Mexico City Guide

Justine Shapiro travels to Mexico City, a melee of modern sky scrapers, Indian markets and Spanish churches where most of Mexico’s political, cultural, and economic life has been centred for thousands of years.

After finding a cheap place to stay, Justine is keen to get her first taste of city life straight away. Her first stop is La Merced market. There’s been a market on the site since the Aztec Justine at the Basilica de Guadelupe era and now its one of the city’s largest food markets, boasting 150 varieties of that Mexican staple the chilli, as well as cactus, chicken guts, bugs and mosquito eggs. Justine samples as much as she can stomach, then pays a visit to a glass-blowing workshop.

Less than an hour’s bus ride away is the ancient Aztec site of Teotihuacan. It was a major city in 400 or 500 AD, but all the records and artwork were destroyed so archaeologists can only guess at the cause of its ruin.

Teotihuacan is best known for its two gigantic pyramids, one to the sun and one to the moon, and after climbing the steep steps to the summit Justine takes in an incredible view of the whole site.

Back in Mexico City Justine meets up with Tommy Glasford, a North American artist who with a studio in the Zocolo, the main square.

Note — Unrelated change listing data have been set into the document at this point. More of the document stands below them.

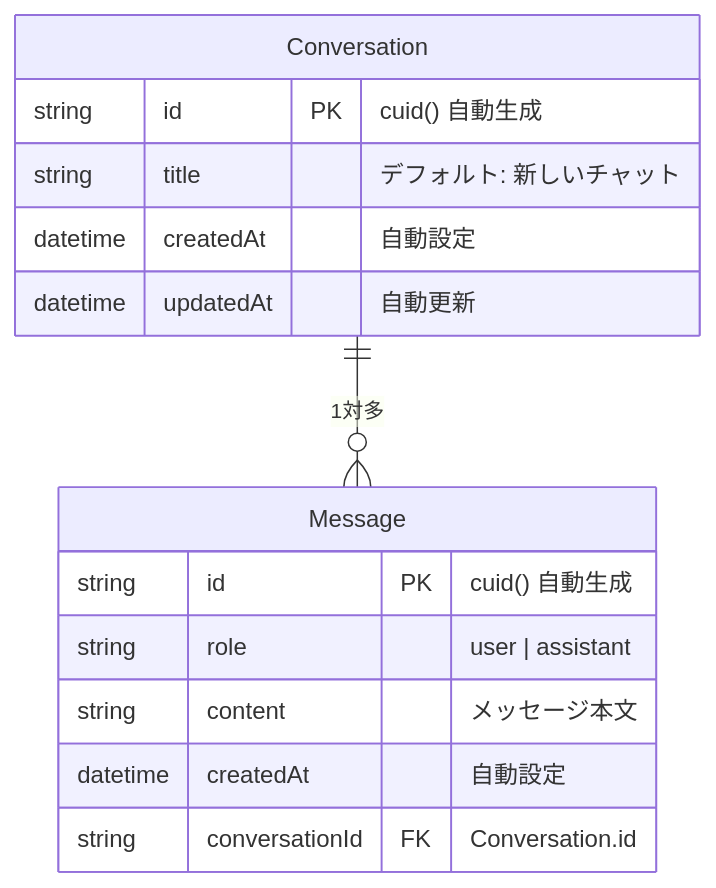
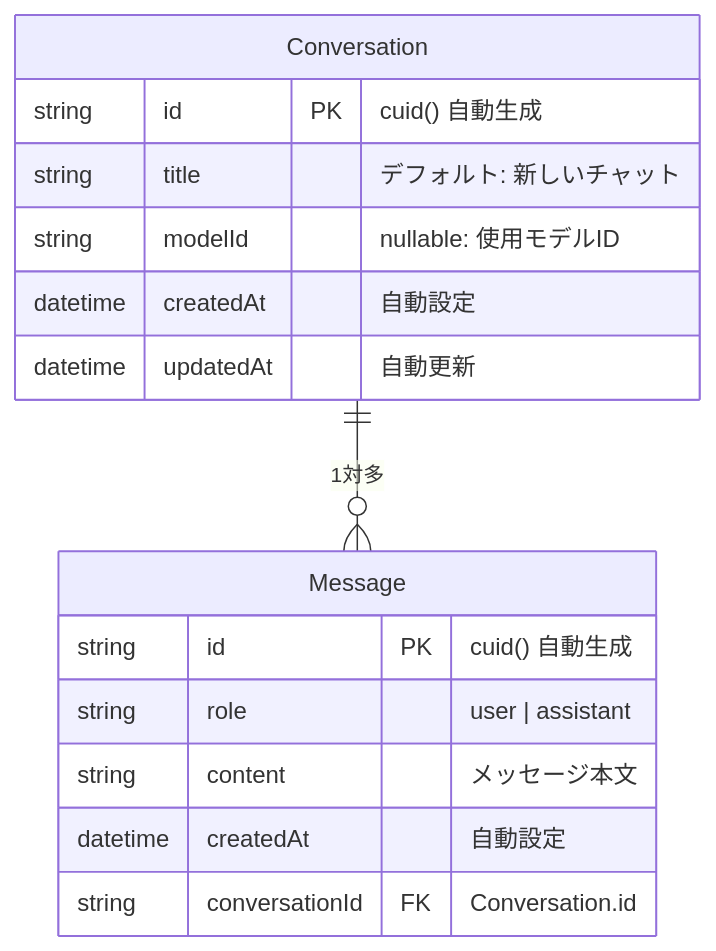
The diagram in .kiro/steering/database.md (issei1213/help-navi), drawn with Mermaid before and after one commit. The commit also changed other lines of this file and 26 other files, not shown here.

````diff
--- a/.kiro/steering/database.md
+++ b/.kiro/steering/database.md
@@ -22,19 +22,20 @@
 ```mermaid
 erDiagram
     Conversation ||--o{ Message : "1対多"
 
     Conversation {
         string id PK "cuid() 自動生成"
         string title "デフォルト: 新しいチャット"
+        string modelId "nullable: 使用モデルID"
         datetime createdAt "自動設定"
         datetime updatedAt "自動更新"
     }
 
     Message {
         string id PK "cuid() 自動生成"
         string role "user | assistant"
         string content "メッセージ本文"
         datetime createdAt "自動設定"
         string conversationId FK "Conversation.id"
     }
 ```
````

After showing her around his studio, Tommy takes Justine on a history-packed whistle-stop tour of the Zocolo.

Her visit to the Museum of Anthropology is a little more leisurely and her guide knows all the gruesome history behind each archaeological treasure. Justine just can’t spend another night in Mexico City without paying her respects to Mexico’s most renowned liquor – tequila. There’s over 550 varieties to choose from in the bar and Justine tries her hardest to get through as many as she can. Her first stop the next morning is Sonora witchcraft market where she can buy medicinal and magical herbs to cure a host of ailments – insomnia, ulcers, diabetes, bronchitis… and even hangovers.

Spectator sports are another Mexican obsession and Justine’s curiosity gets the better of her as she buys a front-row ticket for lucha libre, masked wrestling at the Arena Coliseo.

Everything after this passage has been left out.